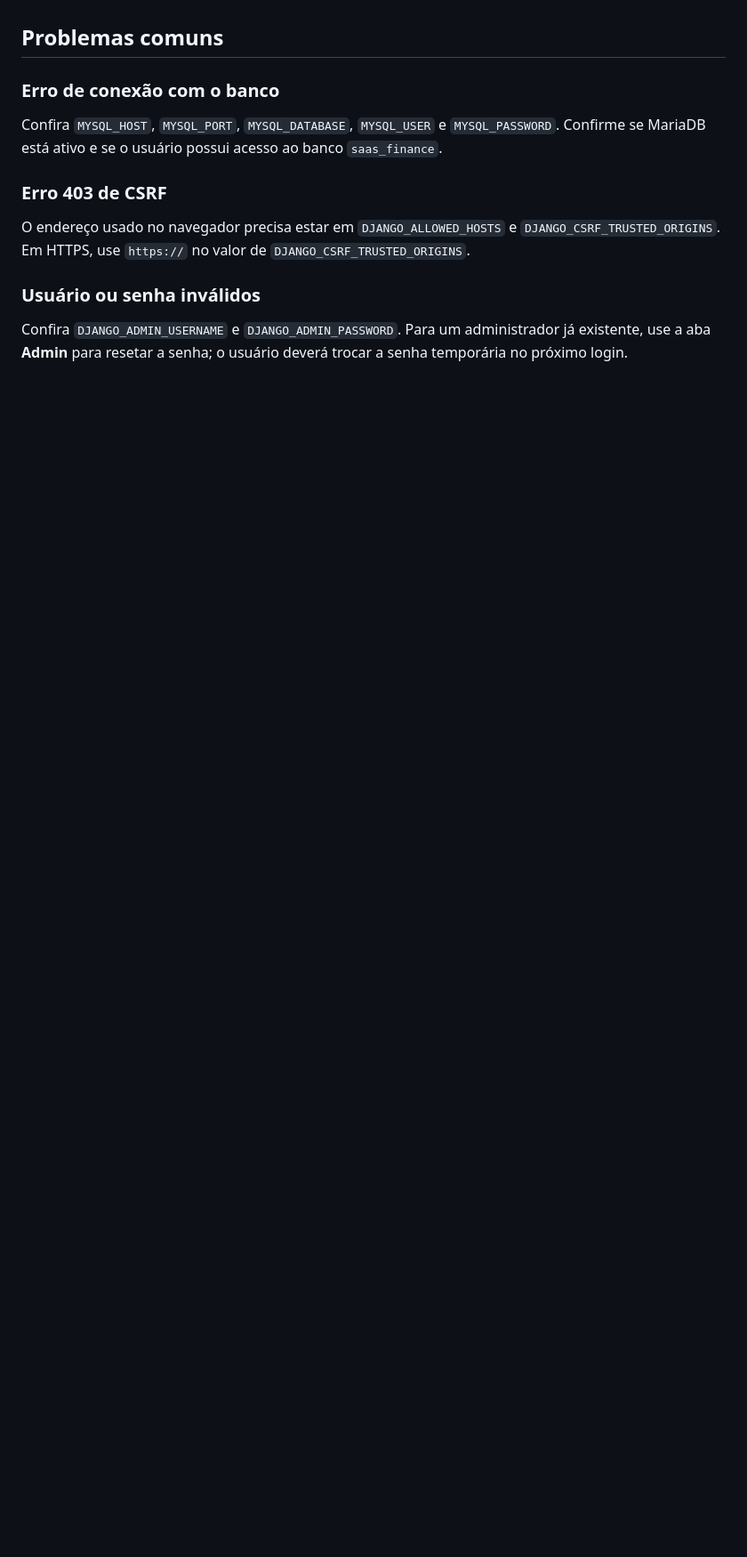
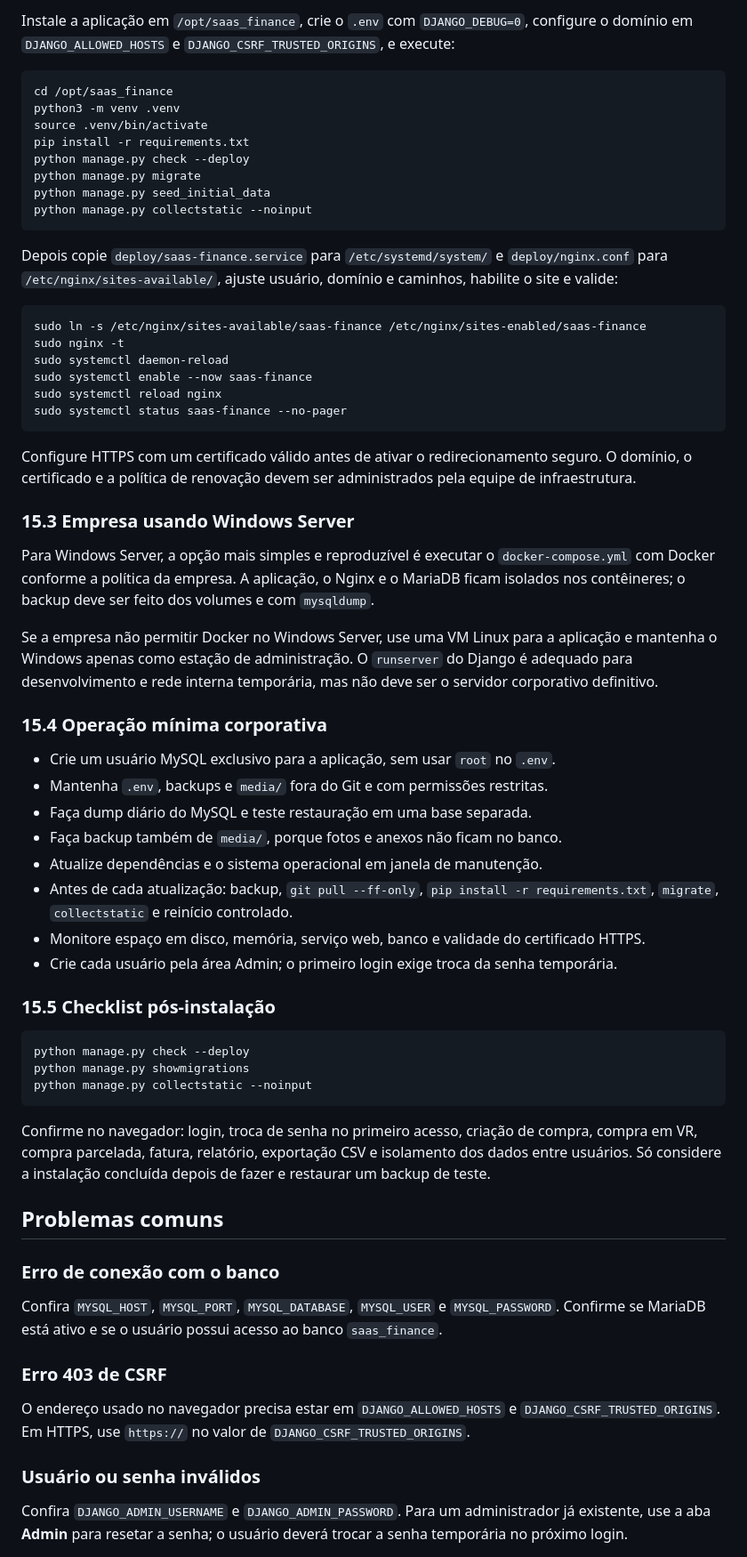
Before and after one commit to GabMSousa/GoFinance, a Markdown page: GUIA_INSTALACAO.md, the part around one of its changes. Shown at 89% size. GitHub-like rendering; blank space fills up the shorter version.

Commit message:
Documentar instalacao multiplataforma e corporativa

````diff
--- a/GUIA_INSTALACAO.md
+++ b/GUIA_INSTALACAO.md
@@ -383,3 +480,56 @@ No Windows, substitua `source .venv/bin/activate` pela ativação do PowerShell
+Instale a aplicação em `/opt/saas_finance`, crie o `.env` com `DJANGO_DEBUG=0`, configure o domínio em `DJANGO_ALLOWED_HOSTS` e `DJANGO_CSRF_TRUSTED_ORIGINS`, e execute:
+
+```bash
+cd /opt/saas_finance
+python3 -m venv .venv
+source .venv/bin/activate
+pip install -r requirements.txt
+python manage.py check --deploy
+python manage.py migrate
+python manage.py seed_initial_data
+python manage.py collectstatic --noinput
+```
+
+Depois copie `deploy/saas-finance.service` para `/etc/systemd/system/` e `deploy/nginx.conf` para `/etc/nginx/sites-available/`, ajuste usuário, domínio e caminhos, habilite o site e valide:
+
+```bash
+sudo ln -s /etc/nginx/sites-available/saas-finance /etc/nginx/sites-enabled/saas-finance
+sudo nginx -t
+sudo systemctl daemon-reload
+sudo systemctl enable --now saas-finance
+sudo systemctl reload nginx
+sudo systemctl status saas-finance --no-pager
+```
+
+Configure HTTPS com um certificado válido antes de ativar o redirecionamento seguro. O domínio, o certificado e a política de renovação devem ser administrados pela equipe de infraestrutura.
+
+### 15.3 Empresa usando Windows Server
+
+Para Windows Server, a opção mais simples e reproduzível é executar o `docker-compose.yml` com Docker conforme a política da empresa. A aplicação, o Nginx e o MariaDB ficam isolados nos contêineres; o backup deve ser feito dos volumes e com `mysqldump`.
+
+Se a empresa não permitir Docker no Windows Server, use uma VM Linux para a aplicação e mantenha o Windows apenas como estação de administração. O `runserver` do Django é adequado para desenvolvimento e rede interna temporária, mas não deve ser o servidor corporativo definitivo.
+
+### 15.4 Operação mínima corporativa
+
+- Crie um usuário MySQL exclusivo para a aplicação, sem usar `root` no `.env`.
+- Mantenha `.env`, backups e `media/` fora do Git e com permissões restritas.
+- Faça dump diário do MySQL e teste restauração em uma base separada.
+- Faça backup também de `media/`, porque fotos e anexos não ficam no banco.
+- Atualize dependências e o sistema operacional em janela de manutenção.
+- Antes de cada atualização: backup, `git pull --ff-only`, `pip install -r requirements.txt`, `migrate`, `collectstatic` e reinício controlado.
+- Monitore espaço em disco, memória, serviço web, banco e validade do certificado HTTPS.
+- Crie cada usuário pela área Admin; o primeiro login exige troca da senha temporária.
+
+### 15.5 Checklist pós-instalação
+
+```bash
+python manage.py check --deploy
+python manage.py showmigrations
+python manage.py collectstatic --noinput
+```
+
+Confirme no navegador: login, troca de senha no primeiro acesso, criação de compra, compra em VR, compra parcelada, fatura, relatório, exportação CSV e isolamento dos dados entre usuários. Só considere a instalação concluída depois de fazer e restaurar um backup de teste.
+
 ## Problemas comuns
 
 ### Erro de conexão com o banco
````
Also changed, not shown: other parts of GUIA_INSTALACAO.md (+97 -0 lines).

□ □ □ □ □ □ □

Your goal: Tally the lines in the records that contain "domínio", then give only the tally.

Output of the exercise: 3